■ Available data
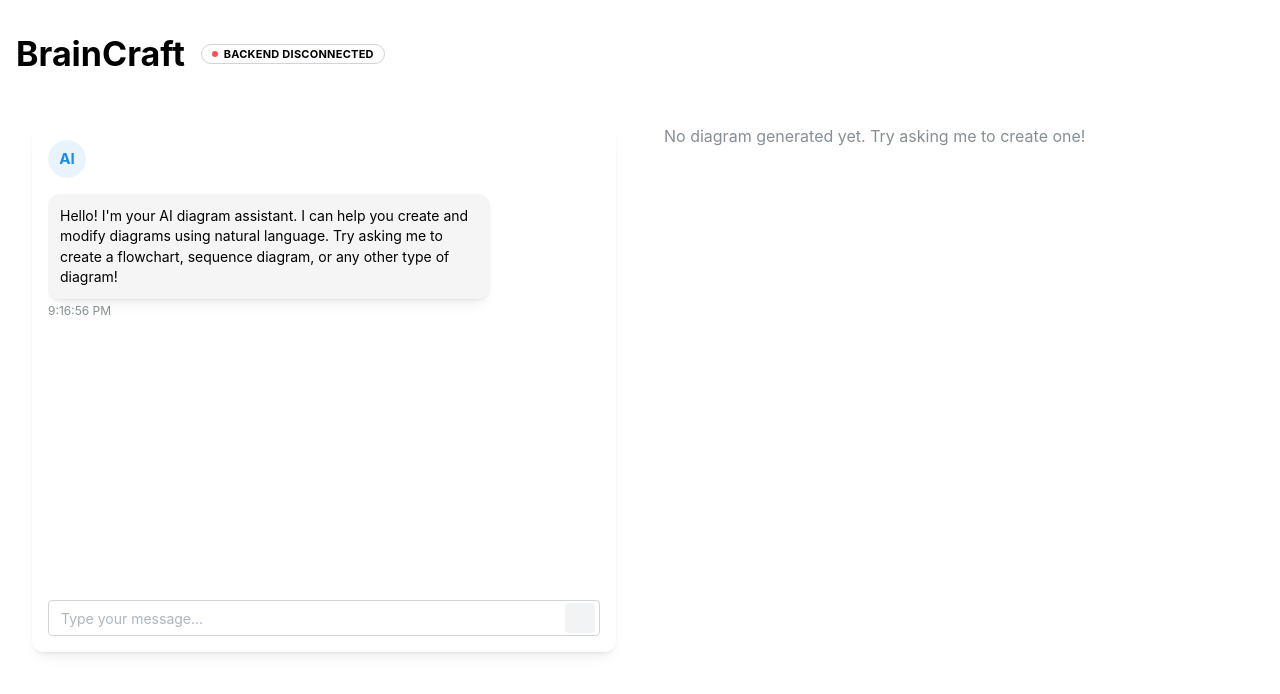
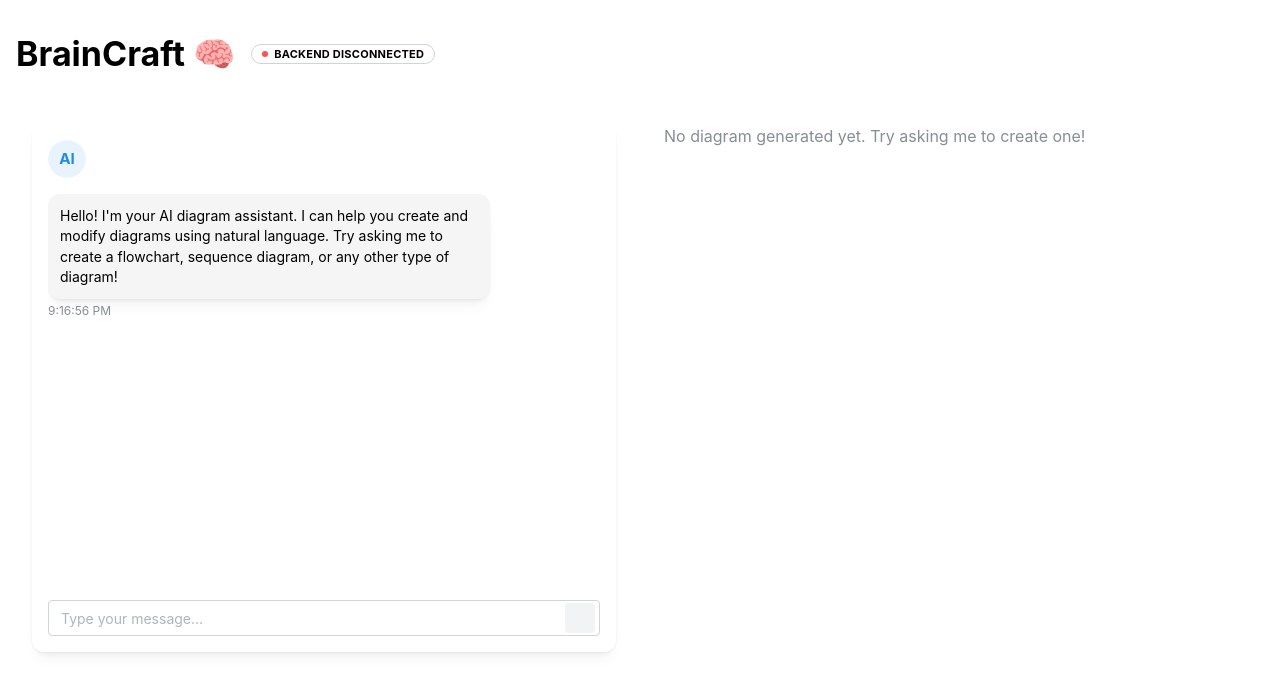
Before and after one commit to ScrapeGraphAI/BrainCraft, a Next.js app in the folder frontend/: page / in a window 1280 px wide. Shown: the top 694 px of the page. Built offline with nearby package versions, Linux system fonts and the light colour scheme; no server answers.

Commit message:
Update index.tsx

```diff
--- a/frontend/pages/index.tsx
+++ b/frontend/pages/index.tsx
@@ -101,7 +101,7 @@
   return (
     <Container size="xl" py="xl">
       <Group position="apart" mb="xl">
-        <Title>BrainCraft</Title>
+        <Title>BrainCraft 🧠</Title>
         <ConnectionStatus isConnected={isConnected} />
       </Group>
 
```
--
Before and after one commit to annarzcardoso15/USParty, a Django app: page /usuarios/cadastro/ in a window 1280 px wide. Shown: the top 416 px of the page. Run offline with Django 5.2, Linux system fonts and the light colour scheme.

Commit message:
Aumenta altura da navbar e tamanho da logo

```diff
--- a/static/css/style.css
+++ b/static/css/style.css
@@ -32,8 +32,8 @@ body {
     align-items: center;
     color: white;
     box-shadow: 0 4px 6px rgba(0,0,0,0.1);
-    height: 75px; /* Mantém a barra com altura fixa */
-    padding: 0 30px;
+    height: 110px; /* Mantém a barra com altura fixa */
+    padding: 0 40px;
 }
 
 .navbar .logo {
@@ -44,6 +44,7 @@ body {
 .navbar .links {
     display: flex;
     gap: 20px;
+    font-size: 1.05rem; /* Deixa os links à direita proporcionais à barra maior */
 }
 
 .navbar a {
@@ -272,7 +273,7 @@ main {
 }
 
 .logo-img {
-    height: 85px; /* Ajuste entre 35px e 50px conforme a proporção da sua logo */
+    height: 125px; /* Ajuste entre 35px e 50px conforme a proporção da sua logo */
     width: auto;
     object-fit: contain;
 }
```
...
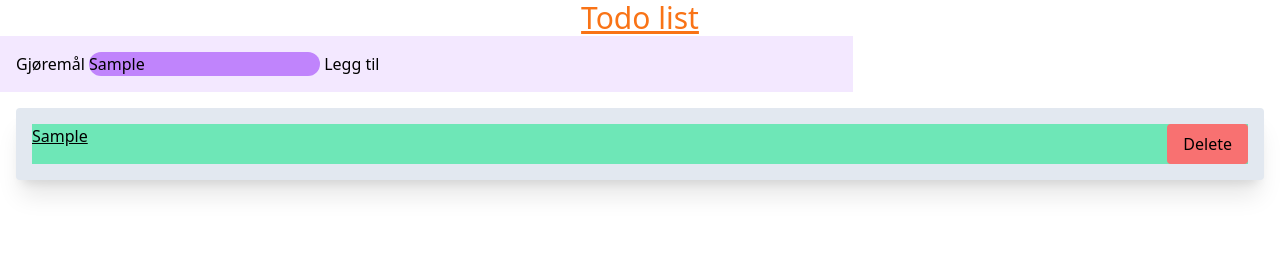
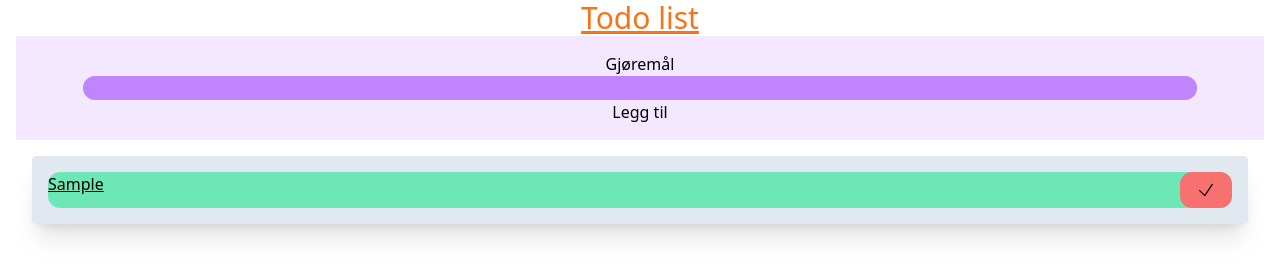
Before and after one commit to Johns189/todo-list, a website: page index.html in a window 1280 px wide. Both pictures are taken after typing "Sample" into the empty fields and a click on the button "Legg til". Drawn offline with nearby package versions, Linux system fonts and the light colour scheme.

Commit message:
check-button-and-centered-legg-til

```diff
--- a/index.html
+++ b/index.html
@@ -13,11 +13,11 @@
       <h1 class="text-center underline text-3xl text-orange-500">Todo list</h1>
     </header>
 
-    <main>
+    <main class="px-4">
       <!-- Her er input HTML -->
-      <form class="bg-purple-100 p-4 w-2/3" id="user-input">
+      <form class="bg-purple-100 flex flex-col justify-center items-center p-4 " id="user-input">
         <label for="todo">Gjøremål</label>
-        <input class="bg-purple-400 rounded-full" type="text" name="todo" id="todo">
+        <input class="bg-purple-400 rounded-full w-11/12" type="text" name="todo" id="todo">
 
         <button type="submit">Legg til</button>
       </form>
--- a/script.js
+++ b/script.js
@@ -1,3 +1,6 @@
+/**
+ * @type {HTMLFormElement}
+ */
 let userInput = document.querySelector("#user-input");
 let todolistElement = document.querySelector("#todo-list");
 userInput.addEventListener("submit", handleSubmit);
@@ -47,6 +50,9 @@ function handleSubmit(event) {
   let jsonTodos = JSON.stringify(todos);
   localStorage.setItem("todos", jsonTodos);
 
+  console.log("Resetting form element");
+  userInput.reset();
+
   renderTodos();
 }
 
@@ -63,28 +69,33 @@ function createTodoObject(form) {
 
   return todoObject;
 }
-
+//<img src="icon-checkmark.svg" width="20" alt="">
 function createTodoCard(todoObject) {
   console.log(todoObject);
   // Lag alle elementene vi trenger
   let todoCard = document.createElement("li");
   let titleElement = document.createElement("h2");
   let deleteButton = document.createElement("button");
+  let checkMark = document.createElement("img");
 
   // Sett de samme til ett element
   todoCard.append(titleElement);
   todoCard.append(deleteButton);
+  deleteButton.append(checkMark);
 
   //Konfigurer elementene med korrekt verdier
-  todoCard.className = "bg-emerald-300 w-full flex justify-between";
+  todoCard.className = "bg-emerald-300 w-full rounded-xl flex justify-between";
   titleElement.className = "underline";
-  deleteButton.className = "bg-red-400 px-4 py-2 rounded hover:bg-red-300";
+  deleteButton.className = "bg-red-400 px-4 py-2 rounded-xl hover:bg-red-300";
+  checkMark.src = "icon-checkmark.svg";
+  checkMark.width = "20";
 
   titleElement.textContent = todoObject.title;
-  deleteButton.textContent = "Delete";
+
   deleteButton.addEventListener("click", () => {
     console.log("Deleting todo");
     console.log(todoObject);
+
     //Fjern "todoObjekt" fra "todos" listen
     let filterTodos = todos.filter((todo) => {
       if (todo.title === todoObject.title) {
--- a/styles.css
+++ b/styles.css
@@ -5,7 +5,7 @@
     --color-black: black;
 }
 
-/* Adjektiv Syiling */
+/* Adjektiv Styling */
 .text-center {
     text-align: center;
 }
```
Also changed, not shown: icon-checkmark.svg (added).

■ What is needed
When the word "deleteButton" shows up in a line of the entries, report that line.

■ Solved exercise
   let deleteButton = document.createElement("button");
   todoCard.append(deleteButton);
+  deleteButton.append(checkMark);
-  deleteButton.className = "bg-red-400 px-4 py-2 rounded hover:bg-red-300";
+  deleteButton.className = "bg-red-400 px-4 py-2 rounded-xl hover:bg-red-300";
-  deleteButton.textContent = "Delete";
   deleteButton.addEventListener("click", () => {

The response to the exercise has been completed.